Ursaab was driven over 530,000 kilometers (330,000 mi), typically in utter secrecy, and usually on narrow and muddy forest roads and in early mornings or late nights. Today it is in the Saab museum in Trollhättan, with a polished grille and more modern headlights.

Linköping where the prototype Ursaab was developed is in Östergötland where pearl barley is a traditional staple. Korngryn och rotsaker (pearl barley with root vegetables) is a classic dish served either hot or cold.  I can’t quite understand why southern swedes make so much over this dish because it seems so ordinary and bland. But I suppose, that’s how I would describe Swedish cuisine in general. Hot this dish may accompany lammstek med timja-rödvinsås (roast lamb with a red wine sauce), or, it can be served cold as a salad dish when tossed in some olive oil and balsamic vinegar.

Korngryn och rotsaker

Ingredients

100 g (½ cup) pearl barley
salt and pepper
450 g (3 cups) mixed vegetables (such as carrots, parsnips, leeks, red onion and celery), cut into large chunks
1 tbsp  olive oil
1 tbsp butter
2-3 garlic cloves, peeled and sliced
1 tsp fresh rosemary leaves, finely chopped
1 tbsp chopped fresh parsley

Instructions

Rinse the pearl barley thoroughly by placing it in a sieve and running it under cold water.

Bring 2 cups of salted water to the boil, add the barley, cover, and simmer gently for 25 minutes. Check for doneness. Cook more and add a little more water if needed.

When the pearl barley is cooked, pour it into a sieve, rinse under cold water and drain.

Heat the olive oil and butter in a preheated 400°F oven for about 5 minutes. Add in the garlic and rosemary.  Stir the aromatics around in the oil, add the vegetables and toss them so that they are coated with the seasoned oil. Season to taste with salt and pepper.  Bake for about 20 minutes, then add the drained pearl barley and continue cooking until everything is a golden color.

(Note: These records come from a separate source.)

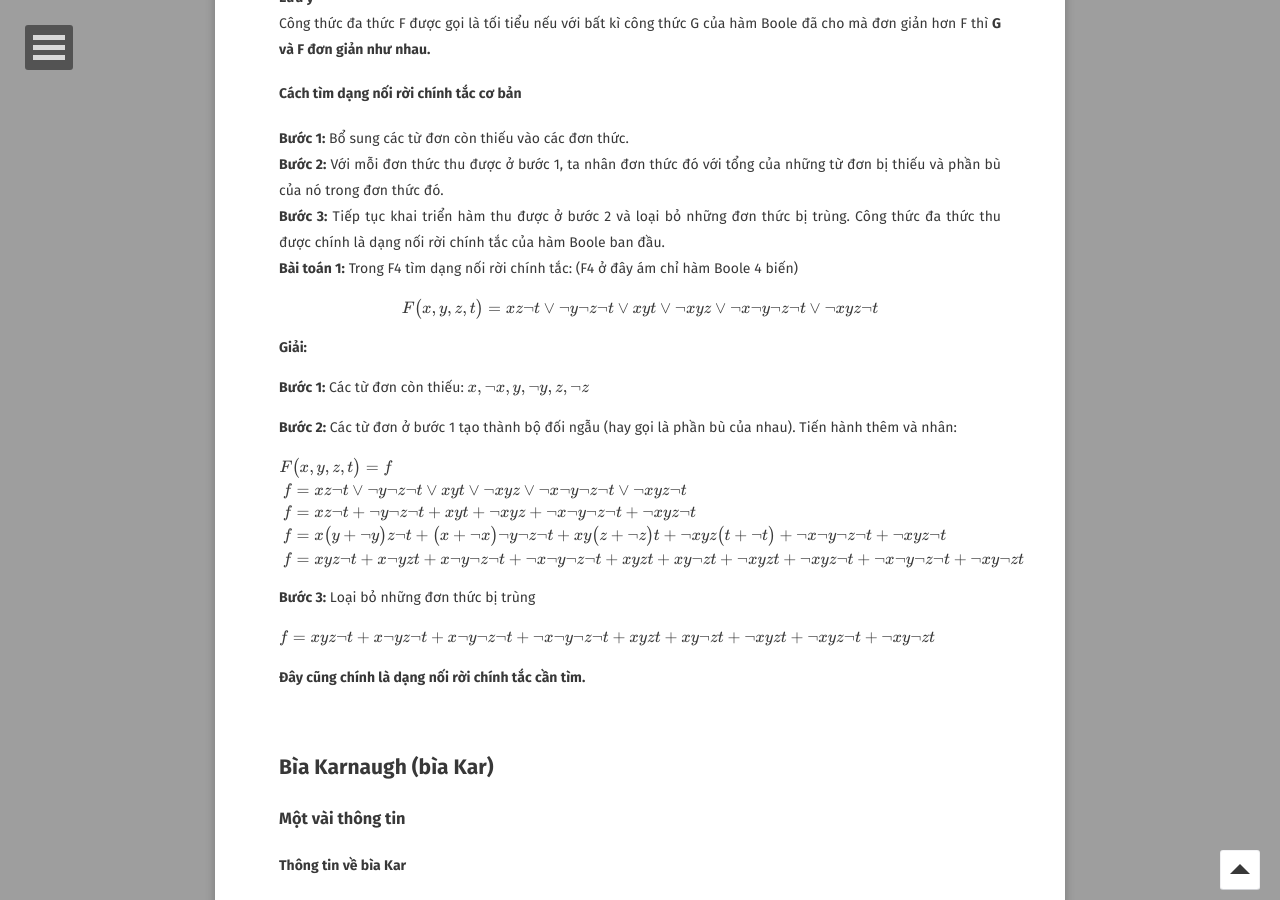
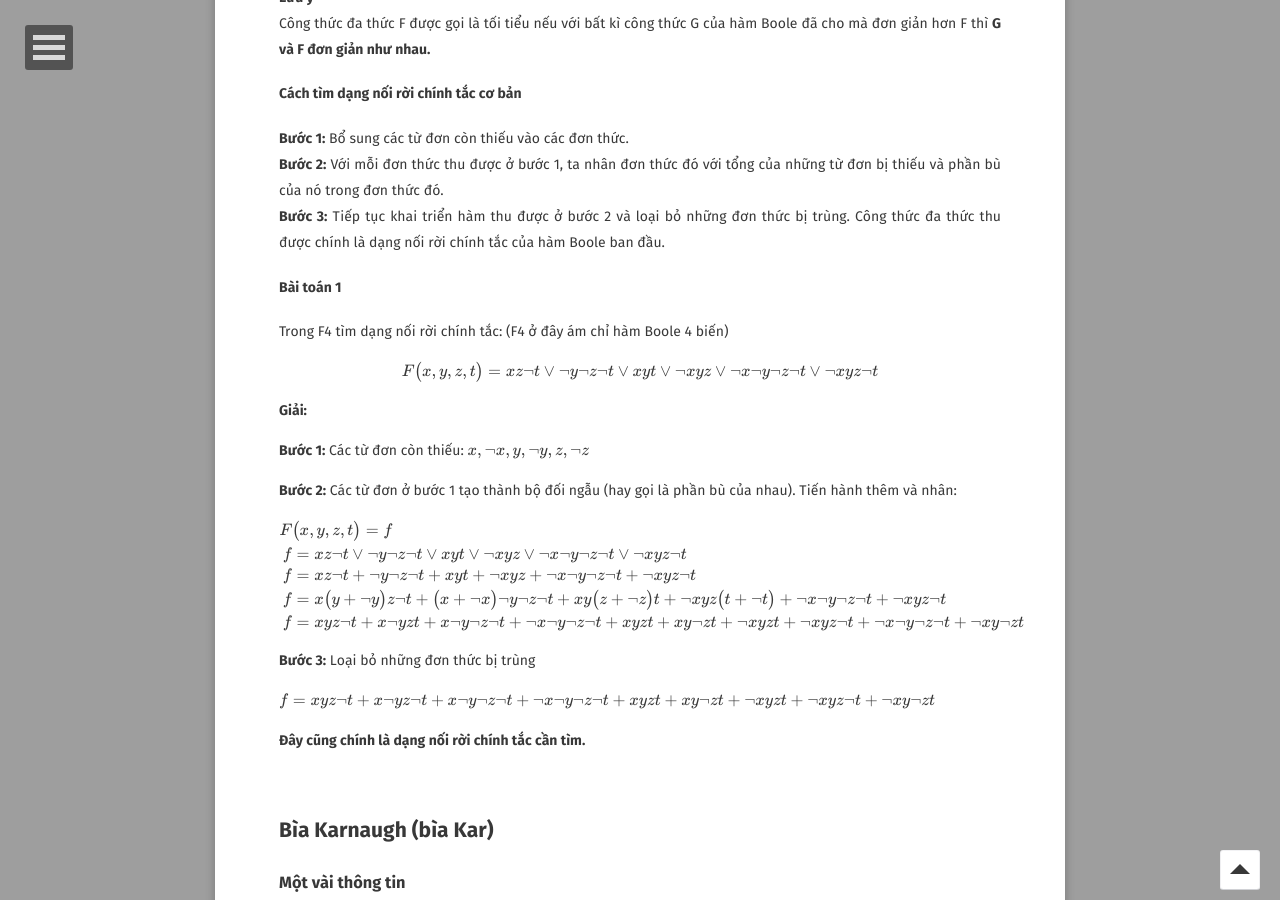
Before and after one commit to hieuhdh/deuteri, a Jekyll site: the page built from _posts/2021-10-15-[MATH]-Dai-so-Boole.md, in a window 1280 px wide and 900 px high, scrolled down 2187 px. Built offline with Jekyll 4.4.1, drawn with Linux system fonts in a browser that asks for light colours; some web fonts are replaced; formulas are drawn with MathJax 3; comment, search, counter and statistics services are not loaded.

Commit message:
fix something

```diff
--- a/_posts/2021-10-15-[MATH]-Dai-so-Boole.md
+++ b/_posts/2021-10-15-[MATH]-Dai-so-Boole.md
@@ -90,7 +90,8 @@ $$ \begin{align*}
 <div><strong>Bước 1:</strong> Bổ sung các từ đơn còn thiếu vào các đơn thức.</div>
 <div><strong>Bước 2:</strong> Với mỗi đơn thức thu được ở bước 1, ta nhân đơn thức đó với tổng của những từ đơn bị thiếu và phần bù của nó trong đơn thức đó.</div>
 <div><strong>Bước 3:</strong> Tiếp tục khai triển hàm thu được ở bước 2 và loại bỏ những đơn thức bị trùng. Công thức đa thức thu được chính là dạng nối rời chính tắc của hàm Boole ban đầu.</div>
-<div id="bai-toan-1"> <strong>Bài toán 1:</strong> Trong F4 tìm dạng nối rời chính tắc: (F4 ở đây ám chỉ hàm Boole 4 biến)</div>
+<h4 id="bai-toan-1">Bài toán 1 </h4>
+<div>Trong F4 tìm dạng nối rời chính tắc: (F4 ở đây ám chỉ hàm Boole 4 biến)</div>
 
 $$F \big( x,y,z,t \big) = xz \neg t \vee \neg y \neg z \neg t \vee xyt \vee \neg x yz \vee \neg x \neg y \neg z \neg t \vee \neg x yz \neg t$$
 
```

Serve warm garnished with parsley, or leave to cool, chill, and serve tossed with a little extra oil and balsamic vinegar.